(Task statement) In the listing that follows, count each line containing the string "Lines" and report only the count.
··········
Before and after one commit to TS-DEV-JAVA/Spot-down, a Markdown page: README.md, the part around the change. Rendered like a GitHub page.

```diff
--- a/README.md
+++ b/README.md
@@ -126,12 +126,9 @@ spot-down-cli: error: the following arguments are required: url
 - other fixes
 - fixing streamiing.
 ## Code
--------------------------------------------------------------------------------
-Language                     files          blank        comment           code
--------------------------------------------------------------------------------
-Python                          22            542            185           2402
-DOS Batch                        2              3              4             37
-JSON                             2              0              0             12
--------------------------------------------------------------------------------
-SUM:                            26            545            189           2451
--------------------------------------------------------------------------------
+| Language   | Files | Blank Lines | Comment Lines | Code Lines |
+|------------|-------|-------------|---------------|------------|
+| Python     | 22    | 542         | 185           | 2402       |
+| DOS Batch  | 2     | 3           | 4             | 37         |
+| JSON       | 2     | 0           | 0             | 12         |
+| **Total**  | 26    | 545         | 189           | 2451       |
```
··········
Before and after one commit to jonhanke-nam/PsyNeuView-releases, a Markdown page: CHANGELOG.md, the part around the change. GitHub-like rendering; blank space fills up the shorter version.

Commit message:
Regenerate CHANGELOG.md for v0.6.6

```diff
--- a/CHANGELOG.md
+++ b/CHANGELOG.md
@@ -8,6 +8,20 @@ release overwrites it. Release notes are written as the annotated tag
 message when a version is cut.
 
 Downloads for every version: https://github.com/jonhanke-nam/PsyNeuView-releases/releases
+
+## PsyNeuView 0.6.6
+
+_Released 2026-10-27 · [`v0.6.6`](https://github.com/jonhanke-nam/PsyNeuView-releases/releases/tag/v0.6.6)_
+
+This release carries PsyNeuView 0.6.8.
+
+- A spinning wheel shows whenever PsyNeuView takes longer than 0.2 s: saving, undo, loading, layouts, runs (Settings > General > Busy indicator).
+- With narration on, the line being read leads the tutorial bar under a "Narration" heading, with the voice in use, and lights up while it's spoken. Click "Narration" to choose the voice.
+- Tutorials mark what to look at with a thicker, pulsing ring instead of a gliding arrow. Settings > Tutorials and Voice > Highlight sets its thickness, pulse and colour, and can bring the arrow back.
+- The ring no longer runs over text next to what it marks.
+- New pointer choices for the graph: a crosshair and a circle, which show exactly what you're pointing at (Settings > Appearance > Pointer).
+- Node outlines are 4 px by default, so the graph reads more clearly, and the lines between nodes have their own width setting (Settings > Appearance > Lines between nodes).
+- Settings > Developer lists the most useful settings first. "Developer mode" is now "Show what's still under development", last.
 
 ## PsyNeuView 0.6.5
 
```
··········
(Answer space) 2